  • First, she needs to read claude shannon's "a mathematical theory of communication"

    http://cm.bell-labs.com/cm/ms/what/shannonday/shannon1948.pdf [bell-labs.com]

    Also, this class may help:

    https://itunes.apple.com/us/itunes-u/principles-digital-communications/id341597796?mt=10 [apple.com]

  • Start at the bottom, work your way up. Any local hackerspace should be able to help.
  • by Jmc23 (2353706) on Saturday December 01, 2012 @12:49AM (#42152217) Journal
    Besides all the good tools mentionned, there's probably going to be interest in twiddling bits, or even protocol implementations and algos. Lisp is a little more ASD friendly and it's easy to write tools to interact with networks.
  • and let her write her own client/server apps to talk to each other.

  • I guess it depends what you mean by visualizing communications.

    - An oscilloscope and a spectrum analyzer will show electrical properties at the hardware level.
    - Traceroute, tcpdump, and wireshark will give you path and packet information.
    - NMAP.org has a decent packet header reference for IP (http://nmap.org/book/tcpip-ref.html).
    - NMAP is a very powerful network tool for scanning for open ports, etc.
    - If you want to get deeper into packet headers, you can get into encapsulation such as VPN headers, Layer 2

  • You could try playing with a visual network simulator, which should make things easier to understand (and experiment with). This page [wustl.edu] seems have a nice overview and some screenshots to get you started. Have fun!
  • I am not exactly sure what you mean by "data transmission". But might running SMTP by hand using telnet be on the right path for beginners?

    I have astonished a few friends who think computers are complicated just by "telnet domain.com 25" and running through a simple SMTP session to send a simple email. It's suddenly not quite so mysterious as before.

    You can also do HTTP, but usually the returned data is too complex for a tty window. On the other hand, if you run your own webserver and "telnet localhost 8

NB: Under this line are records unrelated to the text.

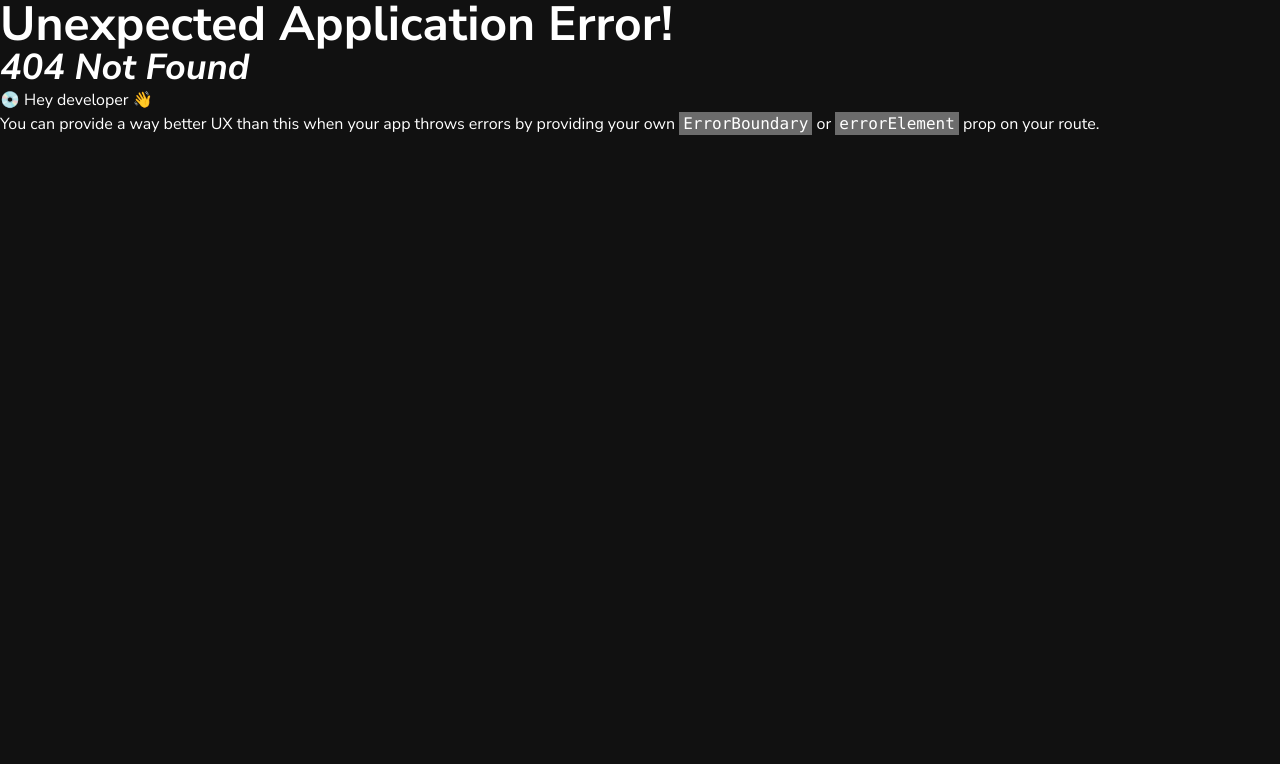
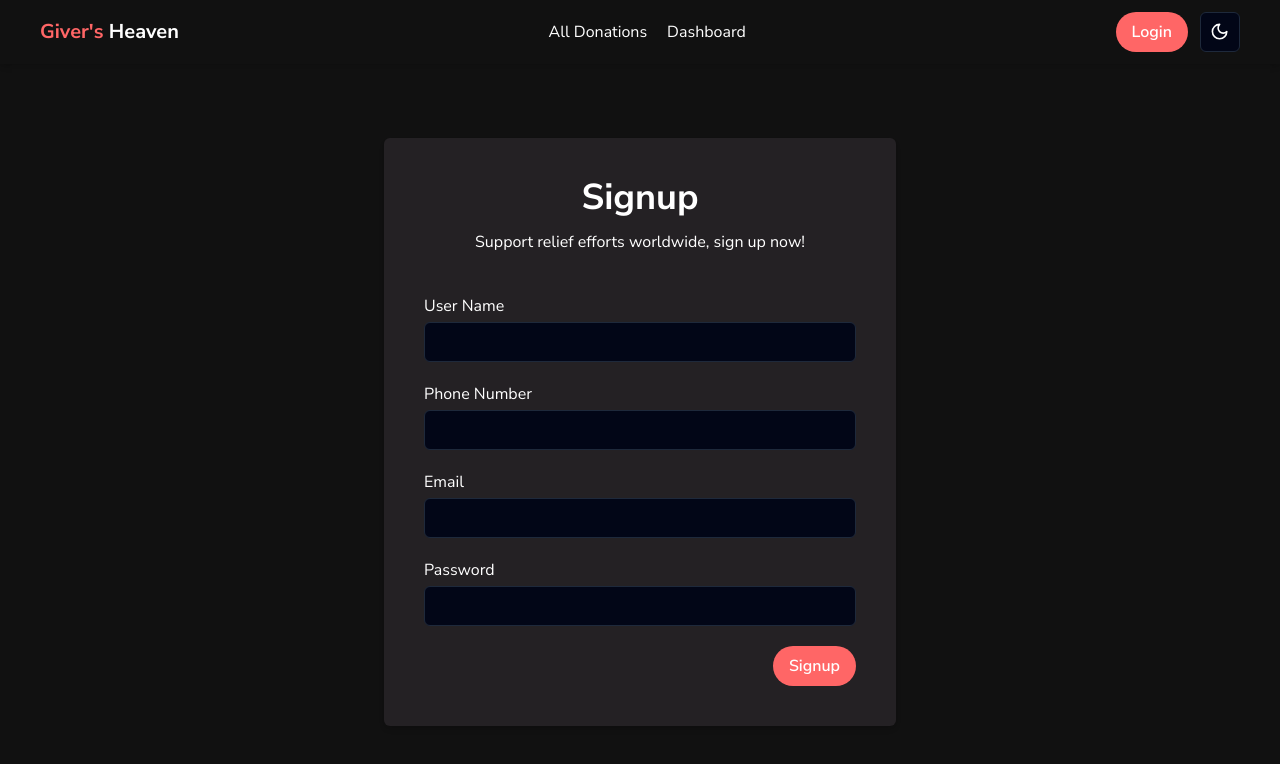
Before and after one commit to iibrahim70/donatix-client, a React (Vite) app: page /signup in a window 1280 px wide. Before the commit this address had no page. Shown: the top 764 px of the page. Built offline with nearby package versions, Linux system fonts and the light colour scheme.

Commit message:
added signup

```diff
--- /dev/null
+++ b/src/pages/Signin.tsx
@@ -0,0 +1,5 @@
+const Signin = () => {
+  return <main>Signin</main>;
+};
+
+export default Signin;
--- /dev/null
+++ b/src/pages/Signup.tsx
@@ -0,0 +1,129 @@
+import FormSubmit from "@/components/forms/FormSubmit";
+import Navbar from "@/components/layout/Navbar";
+import { Input } from "@/components/ui/input";
+import axios from "axios";
+import { useState } from "react";
+import { FieldValues, useForm } from "react-hook-form";
+import { useLocation, useNavigate } from "react-router-dom";
+import Swal from "sweetalert2";
+
+const Signup = () => {
+  const navigate = useNavigate();
+  const location = useLocation();
+  const from = location.state?.from?.pathname || "/";
+
+  const [loading, setIsLoading] = useState<boolean>(false);
+
+  const {
+    register,
+    reset,
+    handleSubmit,
+    formState: { errors },
+  } = useForm();
+
+  const onSubmit = async (data: FieldValues) => {
+    setIsLoading(true);
+    try {
+      const res = await axios.post(
+        "http://localhost:5000/api/v1/users/register",
+        data
+      );
+
+      if (res?.data?.success === true) {
+        navigate(from, { replace: true });
+        const userId = res?.data?.data?._id;
+        localStorage.setItem("userId", userId);
+        setIsLoading(false);
+        reset();
+        Swal.fire({
+          position: "top-end",
+          icon: "success",
+          title: "Signup successful!",
+          showConfirmButton: false,
+          timer: 1500,
+        });
+        reset();
+      } else {
+        throw new Error("Failed to signup. Please try again later.");
+      }
+    } catch (error) {
+      setIsLoading(false);
+      Swal.fire({
+        position: "top-end",
+        icon: "error",
+        title: "An error occurred",
+        text: error?.message || "Something went wrong.",
+        showConfirmButton: false,
+        timer: 1500,
+      });
+    }
+  };
+
+  return (
+    <main>
+      <Navbar />
+
+      <div className="max-md:py-10 w-[90%] max-w-lg mx-auto flex items-center justify-center min-h-[calc(100dvh-64px)]">
+        <div className="h-full w-full shadow-md p-10 dark:bg-light-black rounded-md space-y-10">
+          <div className="text-center space-y-3">
+            <h3>Signup</h3>
+            <p>Support relief efforts worldwide, sign up now!</p>
+          </div>
+
+          <form onSubmit={handleSubmit(onSubmit)} className="space-y-5">
+            <div className="space-y-1">
+              <label>User Name</label>
+              <Input
+                type="text"
+                {...register("userName", { required: true })}
+              />
+              {errors?.userName && (
+                <span className="text-red-500 text-sm">
+                  User Name is required
+                </span>
+              )}
+            </div>
+
+            <div className="space-y-1">
+              <label>Phone Number</label>
+              <Input
+                type="number"
+                {...register("phoneNumber", { required: true })}
+              />
+              {errors?.phoneNumber && (
+                <span className="text-red-500 text-sm">
+                  Phone Number is required
+                </span>
+              )}
+            </div>
+
+            <div className="space-y-1">
+              <label>Email</label>
+              <Input type="email" {...register("email", { required: true })} />
+              {errors?.email && (
+                <span className="text-red-500 text-sm">Email is required</span>
+              )}
+            </div>
+
+            <div className="space-y-1">
+              <label>Password</label>
+              <Input
+                type="password"
+                {...register("password", { required: true })}
+              />
+              {errors?.password && (
+                <span className="text-red-500 text-sm">
+                  Password is required
+                </span>
+              )}
+            </div>
+
+            <FormSubmit title="Signup" loading={loading} />
+          </form>
+        </div>
+      </div>
+    </main>
+  );
+};
+
+export default Signup;
```
Also changed, not shown: src/routes/router.tsx (+11 -0 lines).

  • Set two machines up with their soundcards hooked together - you don't need radio for this, although if you've got an appropriate licence you may as well - and install soundmodem on them. Set it up so it appears as a network device.

    Now when you ping from one machine to the other, you'll see (or hear) the ARP request and response, and the ICMP messages. You'll need to use something like ping -t 5 to make the pings slow enough. You will also need a suitably patched version of tcpdump or wireshark, that supp

  • ...maybe buy a copy of James Gleick's "The Information" and see if any of it piques her interest? I have a sneaky suspicion that some of the concepts described that are broader may catch her imagination. Or read it yourself to explain some of the ideas in your own words to start with. I'd start with getting the _ideas_ across and let that fire up her imagination before trying to explain existing protocols too far. Maybe try and explain why the 7 layer OSI model is why it is but don't start with trying to de

  • I've had some success getting young people interested in reliability and congestion control using tcptrace. See pages 3 and 4 of this document [univ-paris-diderot.fr] for screenshots.

    --jch

  • The clack router is a little old but it's a great idea:

    http://yuba.stanford.edu/vns/clack/ [stanford.edu]

    There might be too much abstraction for someone first starting out, though.

  • There are a few good books out there like "Digital Communications" by Proakis. Try writing some algorithms in MATLAB or python with all the pylab tools.

  • And you'll find some neat things like this: http://www.gns3.net/screenshots/ [gns3.net] .

  • Do you have any local hacker/maker space nearby? May be great and practical way to get introduced to tech and engineering.

White dwarf seeks red giant for binary relationship.

Working...